Adding data to worker processes via @everywhere

Hi all,

I know next to nothing about parallel processing, so apologies if this question is obvious. I start julia with julia -p 2. Here is a broken simplified version of what my code does:

d = read(some_filepath) # d is really big and takes up most of my RAM
some_vector = read(some_other_filepath)
@everywhere n = 1
while n <= N 
    @everywhere current_d_small = some_function_available_everywhere(d, n)
    @everywhere anonymous_function = (x -> another_function_available_everywhere(x, current_d_small)
    y = pmap(anonymous_function, some_vector)
    n += 1

This code obviously doesn’t work, because of the line:

 @everywhere current_d_small = some_function_available_everywhere(d, n)

This line errors because d is not available everywhere. But I can’t make d available everywhere, since a single copy of it takes up most of my RAM.

For the actual work done in pmap I only need current_d_small to be available to all workers, which is much smaller than d. I’ve read the docs, but can’t seem to work out how, on each outer iteration, to get a copy of current_d_small to each of the workers so I can make the pmap call.

Any help would be much appreciated. Also, bear in mind, I know very little about parallel processing, so maybe I should be using something completely different to pmap here.



If all workers are located on the same machine, you might want to consider threading instead of the functionality in Distributed. Threading uses shared memory and is in general more efficient due to less overhead, but also slighly trickier since you must ensure that all operations are thread safe. For example, IO is not currently thread safe. See the @threads macro to parallelize a for-loop. Also see the manual on threading.
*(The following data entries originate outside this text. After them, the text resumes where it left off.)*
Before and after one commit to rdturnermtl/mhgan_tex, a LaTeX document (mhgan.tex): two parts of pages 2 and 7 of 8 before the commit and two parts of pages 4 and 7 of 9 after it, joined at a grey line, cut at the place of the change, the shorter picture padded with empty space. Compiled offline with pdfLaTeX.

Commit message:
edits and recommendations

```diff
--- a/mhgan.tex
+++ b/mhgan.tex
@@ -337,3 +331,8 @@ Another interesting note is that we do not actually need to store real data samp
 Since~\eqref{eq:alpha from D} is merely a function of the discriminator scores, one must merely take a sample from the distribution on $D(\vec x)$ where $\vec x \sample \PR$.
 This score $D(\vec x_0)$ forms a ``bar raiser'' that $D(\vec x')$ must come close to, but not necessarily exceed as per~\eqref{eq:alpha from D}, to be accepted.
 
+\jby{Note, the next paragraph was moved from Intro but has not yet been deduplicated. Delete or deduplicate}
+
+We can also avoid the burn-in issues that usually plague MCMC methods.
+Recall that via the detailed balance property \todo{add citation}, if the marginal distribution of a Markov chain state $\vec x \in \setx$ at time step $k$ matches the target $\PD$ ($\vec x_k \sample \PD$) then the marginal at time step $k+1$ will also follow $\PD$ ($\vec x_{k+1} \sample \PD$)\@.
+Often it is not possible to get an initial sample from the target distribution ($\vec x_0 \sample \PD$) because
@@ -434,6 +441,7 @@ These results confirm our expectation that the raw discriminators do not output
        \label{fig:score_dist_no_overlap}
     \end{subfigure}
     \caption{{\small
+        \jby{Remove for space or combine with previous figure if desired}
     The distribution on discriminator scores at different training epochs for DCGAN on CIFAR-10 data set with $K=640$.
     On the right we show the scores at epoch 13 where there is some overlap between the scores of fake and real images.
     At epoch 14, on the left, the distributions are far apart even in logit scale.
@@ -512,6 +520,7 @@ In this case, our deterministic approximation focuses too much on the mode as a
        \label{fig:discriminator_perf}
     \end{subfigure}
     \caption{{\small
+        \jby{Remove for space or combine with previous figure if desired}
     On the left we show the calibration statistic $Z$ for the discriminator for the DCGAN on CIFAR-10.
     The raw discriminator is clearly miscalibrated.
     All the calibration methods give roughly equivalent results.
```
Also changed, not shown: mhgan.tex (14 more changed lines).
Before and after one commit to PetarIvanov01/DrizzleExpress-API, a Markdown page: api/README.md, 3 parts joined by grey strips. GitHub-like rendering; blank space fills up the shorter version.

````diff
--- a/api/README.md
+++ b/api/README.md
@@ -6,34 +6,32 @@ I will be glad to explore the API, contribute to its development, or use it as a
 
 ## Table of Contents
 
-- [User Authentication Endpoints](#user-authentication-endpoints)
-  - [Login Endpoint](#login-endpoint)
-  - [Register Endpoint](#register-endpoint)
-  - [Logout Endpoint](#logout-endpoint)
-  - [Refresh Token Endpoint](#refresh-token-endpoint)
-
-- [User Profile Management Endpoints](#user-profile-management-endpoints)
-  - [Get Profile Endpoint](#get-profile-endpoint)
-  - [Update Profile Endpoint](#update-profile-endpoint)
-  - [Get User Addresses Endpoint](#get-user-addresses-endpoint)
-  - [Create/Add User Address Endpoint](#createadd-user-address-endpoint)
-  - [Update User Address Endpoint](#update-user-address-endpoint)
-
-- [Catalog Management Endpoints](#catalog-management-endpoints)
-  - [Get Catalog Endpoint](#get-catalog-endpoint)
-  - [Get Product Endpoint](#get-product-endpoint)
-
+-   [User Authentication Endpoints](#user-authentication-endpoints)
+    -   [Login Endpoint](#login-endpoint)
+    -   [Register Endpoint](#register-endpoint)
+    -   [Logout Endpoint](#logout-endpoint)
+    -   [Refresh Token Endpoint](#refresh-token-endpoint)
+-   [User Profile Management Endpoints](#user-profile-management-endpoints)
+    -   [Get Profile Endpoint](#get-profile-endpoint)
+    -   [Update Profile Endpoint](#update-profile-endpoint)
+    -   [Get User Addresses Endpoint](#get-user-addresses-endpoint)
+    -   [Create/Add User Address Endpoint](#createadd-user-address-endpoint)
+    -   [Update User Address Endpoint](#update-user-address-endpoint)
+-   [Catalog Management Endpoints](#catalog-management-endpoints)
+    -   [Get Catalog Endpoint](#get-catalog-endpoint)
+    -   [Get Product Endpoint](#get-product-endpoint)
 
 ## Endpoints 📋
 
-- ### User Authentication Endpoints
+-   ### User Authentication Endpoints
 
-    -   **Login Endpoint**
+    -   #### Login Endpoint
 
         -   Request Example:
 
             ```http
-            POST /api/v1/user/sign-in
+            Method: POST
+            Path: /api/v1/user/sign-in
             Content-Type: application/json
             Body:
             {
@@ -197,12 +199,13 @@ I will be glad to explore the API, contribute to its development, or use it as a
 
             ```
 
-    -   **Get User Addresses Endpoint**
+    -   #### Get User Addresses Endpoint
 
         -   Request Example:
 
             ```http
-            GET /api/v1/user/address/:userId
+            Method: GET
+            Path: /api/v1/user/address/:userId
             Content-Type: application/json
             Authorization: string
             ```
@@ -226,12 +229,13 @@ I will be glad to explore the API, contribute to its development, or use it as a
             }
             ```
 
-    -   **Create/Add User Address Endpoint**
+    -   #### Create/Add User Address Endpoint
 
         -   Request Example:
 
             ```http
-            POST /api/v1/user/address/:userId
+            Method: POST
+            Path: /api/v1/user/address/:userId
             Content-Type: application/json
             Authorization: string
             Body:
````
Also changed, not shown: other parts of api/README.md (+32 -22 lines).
Your example code does not make sense since you are not using y anywhere, but using threads might look something like

Threads.@threads for n = 1:N
    current_d_small = some_function_available_everywhere(d, n)
    anonymous_function = (x -> another_function_available_everywhere(x, current_d_small)
    y = map(anonymous_function, some_vector) # What to do with y?

You also have a threaded map in ThreadedMap.jl and KissThreading.jl

You could also check SharedArrays. Your function some_function_available_everywhere as sell as another_function should be able to work on chunks of data so there will be manual work involved …

If the above approaches don’t work for you, I’d also recommend checking out ParallelDataTransfer.jl.

Try @everywhere current_d_small = some_function_available_everywhere($d, n)

Thanks for responding. I’ll look into threading. I’d deliberately avoided it up to this point because it was still considered experimental. It sounds like this is only the case for IO now, which doesn’t apply to my current situation.

Regarding y, I store it in a pre-allocated array defined outside the outer loop. I omitted that part for simplicity, but perhaps it affects the ability to apply @threads?

Thanks again.

I was already starting to wonder if I should learn about these. Thanks for confirming that I need to :slight_smile:

Oh wow that seems to do exactly what I was asking for! Many thanks. Chris’s contributions pop up everywhere!

Thanks for responding. I’m afraid this doesn’t work since it just results in Julia checking for an interpolation of d on the other workers (and it isn’t there).

Unfortunately the loop I want to do in parallel includes a lot of random number generation at different points. The docs suggest a way around this when using @threads, but it doesn’t look that fun for a newbie to working in parallel. I might try one of the other solutions. Thanks again.

Unless you access the same part of the array simultaneously from different threads, there should be no problems with this pattern.

ParallelDataTransfer.jl is great, but beware that it does copy the sent variable to the memory of each worker, which could be a problem if I understand OP.

No, I think this will work fine, as long as I can send current_d_small without having to also send d. I only need current_d_small for the parallel routine and it is much smaller than d. Am looking into all the various options now :slight_smile: